Boozing Teens Need Help and Guidance
I MUST be getting a bit soft. I started watching Four Corners on Monday night but could not stomach all of it. The story of the teenage victim of a drunken punch was heart-rending. Then I was sickened, but sadly not surprised, by the images of so many young Australians regularly and deliberately getting seriously plastered, almost as if it were compulsory.
In my court reporting days, being C[pounds sterling]drunk and disorderly in a public placeC[yen] was a common charge at drunksCO parade on Monday mornings, but the ones who had spent a night or two in the watchhouse were not teenagers with their lives before them, just pathetic C[pounds sterling]no hopersC[yen] whose lives had been irrevocably ruined by grog. Now, I fear for our teenagers.
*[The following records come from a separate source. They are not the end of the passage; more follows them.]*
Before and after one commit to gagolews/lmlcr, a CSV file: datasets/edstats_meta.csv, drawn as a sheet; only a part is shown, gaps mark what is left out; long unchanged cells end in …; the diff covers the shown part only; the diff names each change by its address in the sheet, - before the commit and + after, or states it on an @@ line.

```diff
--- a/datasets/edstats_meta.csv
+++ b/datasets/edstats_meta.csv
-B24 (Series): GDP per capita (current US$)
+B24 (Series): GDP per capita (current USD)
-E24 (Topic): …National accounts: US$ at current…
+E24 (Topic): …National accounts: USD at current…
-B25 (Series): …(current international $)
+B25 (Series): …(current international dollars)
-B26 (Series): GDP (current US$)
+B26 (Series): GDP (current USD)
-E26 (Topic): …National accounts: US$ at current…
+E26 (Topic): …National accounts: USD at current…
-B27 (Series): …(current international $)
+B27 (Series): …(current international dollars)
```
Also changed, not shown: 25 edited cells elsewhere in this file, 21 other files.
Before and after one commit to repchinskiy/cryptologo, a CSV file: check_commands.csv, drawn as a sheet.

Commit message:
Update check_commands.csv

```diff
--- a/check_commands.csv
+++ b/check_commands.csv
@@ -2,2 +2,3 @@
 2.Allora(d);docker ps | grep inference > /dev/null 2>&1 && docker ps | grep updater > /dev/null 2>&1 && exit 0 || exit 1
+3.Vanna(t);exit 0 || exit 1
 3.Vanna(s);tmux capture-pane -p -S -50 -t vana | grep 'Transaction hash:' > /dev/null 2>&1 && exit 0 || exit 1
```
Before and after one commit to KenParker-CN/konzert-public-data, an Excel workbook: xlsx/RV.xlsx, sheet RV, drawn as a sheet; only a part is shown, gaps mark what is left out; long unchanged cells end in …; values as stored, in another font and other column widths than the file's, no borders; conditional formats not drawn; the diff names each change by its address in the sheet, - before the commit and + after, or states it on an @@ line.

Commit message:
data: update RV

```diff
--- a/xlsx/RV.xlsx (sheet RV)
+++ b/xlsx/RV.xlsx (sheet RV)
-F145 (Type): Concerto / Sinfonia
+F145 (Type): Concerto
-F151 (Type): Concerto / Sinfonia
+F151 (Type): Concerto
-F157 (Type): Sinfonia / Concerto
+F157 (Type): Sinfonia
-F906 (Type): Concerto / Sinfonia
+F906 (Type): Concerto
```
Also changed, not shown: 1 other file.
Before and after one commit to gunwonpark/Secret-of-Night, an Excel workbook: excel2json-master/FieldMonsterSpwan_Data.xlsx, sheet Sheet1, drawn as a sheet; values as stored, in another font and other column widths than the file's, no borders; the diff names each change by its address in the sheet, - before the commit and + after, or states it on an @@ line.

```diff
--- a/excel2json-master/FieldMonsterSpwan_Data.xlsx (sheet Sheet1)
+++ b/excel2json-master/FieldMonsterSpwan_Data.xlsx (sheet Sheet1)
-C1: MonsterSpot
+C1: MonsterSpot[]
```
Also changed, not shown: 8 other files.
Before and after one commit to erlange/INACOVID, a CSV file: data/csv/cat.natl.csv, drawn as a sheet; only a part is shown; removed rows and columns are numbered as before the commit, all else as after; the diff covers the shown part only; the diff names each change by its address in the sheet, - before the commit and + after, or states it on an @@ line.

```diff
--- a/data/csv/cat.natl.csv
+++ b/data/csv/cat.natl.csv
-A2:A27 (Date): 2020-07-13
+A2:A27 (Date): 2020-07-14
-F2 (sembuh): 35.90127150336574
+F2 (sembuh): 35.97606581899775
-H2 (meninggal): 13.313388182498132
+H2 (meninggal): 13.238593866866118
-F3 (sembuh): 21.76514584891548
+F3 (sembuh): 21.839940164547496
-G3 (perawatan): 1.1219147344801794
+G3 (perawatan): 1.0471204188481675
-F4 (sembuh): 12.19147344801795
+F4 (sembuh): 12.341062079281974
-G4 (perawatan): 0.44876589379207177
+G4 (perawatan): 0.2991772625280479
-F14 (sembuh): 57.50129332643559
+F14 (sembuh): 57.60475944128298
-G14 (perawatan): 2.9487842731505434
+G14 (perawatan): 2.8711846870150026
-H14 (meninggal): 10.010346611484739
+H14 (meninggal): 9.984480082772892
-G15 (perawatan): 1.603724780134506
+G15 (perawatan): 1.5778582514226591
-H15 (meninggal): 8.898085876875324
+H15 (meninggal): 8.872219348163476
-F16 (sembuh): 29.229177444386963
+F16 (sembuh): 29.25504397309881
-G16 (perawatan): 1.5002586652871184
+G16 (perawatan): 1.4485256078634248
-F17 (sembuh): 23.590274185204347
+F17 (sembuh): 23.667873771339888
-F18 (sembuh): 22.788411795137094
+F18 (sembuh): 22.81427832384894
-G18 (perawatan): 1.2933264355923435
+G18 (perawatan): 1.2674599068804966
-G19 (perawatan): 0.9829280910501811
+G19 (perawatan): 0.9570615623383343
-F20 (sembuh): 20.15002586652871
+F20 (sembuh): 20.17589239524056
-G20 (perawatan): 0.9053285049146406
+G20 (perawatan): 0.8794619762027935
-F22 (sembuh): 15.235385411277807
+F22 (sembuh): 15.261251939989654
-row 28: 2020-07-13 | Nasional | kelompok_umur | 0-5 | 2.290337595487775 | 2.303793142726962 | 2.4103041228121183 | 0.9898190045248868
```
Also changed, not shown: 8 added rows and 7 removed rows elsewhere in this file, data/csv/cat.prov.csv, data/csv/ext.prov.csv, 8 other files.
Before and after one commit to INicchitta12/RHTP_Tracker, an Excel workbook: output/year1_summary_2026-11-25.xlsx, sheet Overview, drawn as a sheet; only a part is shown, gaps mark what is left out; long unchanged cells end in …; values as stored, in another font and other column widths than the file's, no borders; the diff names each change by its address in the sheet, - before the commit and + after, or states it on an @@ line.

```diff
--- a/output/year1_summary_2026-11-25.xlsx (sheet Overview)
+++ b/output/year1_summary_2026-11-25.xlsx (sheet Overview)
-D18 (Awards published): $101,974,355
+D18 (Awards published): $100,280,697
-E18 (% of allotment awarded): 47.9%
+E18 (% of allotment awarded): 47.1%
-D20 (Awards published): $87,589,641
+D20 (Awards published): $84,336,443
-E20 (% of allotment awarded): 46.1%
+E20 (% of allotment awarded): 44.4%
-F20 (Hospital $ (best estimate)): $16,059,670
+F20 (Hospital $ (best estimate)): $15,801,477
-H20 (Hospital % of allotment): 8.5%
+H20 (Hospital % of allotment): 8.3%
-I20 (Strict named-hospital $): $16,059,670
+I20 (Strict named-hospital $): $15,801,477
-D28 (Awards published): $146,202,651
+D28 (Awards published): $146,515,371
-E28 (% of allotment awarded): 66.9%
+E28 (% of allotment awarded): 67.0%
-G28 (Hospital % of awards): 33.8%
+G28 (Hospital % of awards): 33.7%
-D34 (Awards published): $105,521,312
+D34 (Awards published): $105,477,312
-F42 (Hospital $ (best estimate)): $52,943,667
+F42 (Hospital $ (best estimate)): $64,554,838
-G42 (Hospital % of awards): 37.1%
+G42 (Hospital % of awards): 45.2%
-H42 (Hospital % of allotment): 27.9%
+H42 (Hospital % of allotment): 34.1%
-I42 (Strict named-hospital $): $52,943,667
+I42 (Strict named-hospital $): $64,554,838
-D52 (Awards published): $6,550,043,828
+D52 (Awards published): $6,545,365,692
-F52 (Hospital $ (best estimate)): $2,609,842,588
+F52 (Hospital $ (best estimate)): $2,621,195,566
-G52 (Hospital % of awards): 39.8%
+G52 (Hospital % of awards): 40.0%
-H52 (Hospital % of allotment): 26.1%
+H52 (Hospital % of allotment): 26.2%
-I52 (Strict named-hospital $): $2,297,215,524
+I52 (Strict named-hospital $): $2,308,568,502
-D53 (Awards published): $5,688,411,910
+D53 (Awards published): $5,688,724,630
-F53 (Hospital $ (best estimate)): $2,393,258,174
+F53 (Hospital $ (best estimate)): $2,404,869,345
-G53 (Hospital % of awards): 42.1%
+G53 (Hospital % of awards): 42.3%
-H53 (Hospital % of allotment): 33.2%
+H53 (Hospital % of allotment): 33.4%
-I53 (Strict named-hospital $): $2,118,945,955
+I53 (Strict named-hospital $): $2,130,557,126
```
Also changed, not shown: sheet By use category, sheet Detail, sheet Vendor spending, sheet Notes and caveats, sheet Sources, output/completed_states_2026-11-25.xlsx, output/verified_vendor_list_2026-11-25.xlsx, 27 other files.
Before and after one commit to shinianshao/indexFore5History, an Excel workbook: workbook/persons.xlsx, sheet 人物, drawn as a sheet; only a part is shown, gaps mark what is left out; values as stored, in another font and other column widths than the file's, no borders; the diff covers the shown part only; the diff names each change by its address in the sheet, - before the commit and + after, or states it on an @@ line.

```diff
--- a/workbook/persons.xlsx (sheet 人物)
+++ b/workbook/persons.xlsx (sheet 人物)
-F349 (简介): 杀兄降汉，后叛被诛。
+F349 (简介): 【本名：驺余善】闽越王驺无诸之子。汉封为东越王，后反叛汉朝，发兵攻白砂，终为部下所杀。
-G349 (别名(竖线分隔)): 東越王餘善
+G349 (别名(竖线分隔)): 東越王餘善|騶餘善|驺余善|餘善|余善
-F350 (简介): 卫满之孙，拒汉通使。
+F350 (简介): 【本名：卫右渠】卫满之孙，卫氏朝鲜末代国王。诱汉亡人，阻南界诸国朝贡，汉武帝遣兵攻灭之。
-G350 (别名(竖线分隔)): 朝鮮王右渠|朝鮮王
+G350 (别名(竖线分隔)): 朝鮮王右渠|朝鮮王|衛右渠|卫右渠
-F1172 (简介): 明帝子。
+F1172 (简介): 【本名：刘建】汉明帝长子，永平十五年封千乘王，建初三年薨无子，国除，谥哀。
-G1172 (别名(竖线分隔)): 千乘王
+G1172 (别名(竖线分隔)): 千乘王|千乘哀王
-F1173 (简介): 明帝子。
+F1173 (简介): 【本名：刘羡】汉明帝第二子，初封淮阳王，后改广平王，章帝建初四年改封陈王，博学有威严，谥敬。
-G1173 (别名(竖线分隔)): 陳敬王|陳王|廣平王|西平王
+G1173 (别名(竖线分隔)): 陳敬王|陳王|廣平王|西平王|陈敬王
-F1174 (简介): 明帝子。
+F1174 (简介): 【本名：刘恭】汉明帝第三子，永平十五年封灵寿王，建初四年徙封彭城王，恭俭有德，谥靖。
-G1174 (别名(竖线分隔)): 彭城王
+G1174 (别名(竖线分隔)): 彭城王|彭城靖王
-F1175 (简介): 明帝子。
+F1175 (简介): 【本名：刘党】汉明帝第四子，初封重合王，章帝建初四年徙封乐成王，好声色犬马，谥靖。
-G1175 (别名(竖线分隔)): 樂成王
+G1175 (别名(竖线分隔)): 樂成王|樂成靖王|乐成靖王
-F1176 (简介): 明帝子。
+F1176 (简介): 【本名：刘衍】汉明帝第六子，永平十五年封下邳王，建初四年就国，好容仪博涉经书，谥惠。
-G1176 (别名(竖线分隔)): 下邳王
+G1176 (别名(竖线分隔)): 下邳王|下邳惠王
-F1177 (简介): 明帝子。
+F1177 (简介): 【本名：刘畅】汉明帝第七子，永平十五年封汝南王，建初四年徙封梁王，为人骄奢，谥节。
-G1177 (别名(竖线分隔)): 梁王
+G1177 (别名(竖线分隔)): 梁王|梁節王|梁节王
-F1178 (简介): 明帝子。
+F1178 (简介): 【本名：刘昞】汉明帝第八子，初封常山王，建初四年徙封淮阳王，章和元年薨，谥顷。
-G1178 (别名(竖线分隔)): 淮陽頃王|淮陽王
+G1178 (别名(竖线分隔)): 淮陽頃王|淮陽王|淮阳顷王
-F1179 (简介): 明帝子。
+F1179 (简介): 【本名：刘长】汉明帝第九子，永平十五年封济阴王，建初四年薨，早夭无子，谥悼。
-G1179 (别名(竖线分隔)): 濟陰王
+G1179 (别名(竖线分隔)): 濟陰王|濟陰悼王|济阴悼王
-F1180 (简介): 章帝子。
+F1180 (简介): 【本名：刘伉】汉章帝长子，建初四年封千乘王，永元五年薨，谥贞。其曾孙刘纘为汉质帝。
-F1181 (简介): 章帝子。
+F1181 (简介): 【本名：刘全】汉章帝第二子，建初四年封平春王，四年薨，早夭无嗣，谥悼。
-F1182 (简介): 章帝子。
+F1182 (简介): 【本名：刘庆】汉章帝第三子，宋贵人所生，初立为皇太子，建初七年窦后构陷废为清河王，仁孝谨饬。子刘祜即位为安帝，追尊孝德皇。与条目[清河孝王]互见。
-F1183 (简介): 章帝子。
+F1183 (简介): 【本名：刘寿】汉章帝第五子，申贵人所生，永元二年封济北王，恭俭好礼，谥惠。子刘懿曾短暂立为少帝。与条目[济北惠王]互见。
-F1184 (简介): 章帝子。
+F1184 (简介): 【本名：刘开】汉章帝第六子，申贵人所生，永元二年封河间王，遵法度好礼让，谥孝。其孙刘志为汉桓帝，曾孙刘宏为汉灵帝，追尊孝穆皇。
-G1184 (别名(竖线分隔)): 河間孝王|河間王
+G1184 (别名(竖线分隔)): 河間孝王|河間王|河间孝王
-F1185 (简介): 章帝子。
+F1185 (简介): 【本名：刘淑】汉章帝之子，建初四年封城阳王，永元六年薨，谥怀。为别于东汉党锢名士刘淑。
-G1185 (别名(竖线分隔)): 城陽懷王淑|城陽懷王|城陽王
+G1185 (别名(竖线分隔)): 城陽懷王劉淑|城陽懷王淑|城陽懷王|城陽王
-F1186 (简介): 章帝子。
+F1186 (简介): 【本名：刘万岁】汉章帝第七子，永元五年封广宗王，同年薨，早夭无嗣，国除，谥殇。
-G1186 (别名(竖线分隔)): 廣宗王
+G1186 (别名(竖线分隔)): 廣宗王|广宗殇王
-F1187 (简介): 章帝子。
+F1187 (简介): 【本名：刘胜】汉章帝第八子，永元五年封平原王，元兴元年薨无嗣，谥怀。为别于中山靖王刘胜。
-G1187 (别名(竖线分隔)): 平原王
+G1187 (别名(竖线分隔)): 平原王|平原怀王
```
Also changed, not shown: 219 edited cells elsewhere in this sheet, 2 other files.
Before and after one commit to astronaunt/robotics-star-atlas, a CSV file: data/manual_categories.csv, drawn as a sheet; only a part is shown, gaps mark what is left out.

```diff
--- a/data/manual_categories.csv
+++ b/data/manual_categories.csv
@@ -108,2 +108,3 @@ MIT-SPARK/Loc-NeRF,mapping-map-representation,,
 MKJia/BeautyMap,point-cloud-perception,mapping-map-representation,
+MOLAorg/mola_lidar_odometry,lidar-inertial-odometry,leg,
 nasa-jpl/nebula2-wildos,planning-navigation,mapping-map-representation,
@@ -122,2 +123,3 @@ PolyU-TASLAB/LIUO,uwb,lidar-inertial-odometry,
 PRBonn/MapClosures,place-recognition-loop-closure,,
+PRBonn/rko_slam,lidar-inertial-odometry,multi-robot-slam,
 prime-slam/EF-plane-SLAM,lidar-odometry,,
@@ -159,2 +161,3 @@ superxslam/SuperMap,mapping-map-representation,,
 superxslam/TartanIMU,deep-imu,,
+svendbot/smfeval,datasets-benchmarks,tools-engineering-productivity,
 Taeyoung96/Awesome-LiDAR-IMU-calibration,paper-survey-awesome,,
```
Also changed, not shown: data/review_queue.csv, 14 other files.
I donCOt pretend that I and my contemporaries never made idiots of ourselves with grog in our youth, or that I havenCOt done so at various times in my life, but I have never understood why getting drunk should be seen as an end in itself.
My concern now is for all the young Aussies who have somehow been sold the idea that getting blind drunk is a requirement for peer acceptance and having fun.
It is easy to lay the blame on the alcohol industry, advertising and sponsorship, or on flawed role models or whatever, but some must fall on society itself. Why? Because we tend to dismiss alcohol abuse as just a passing, youthful episode.
For most, it may well be just that, but for those who do fall victim to alcoholism, it carries a potential life sentence. …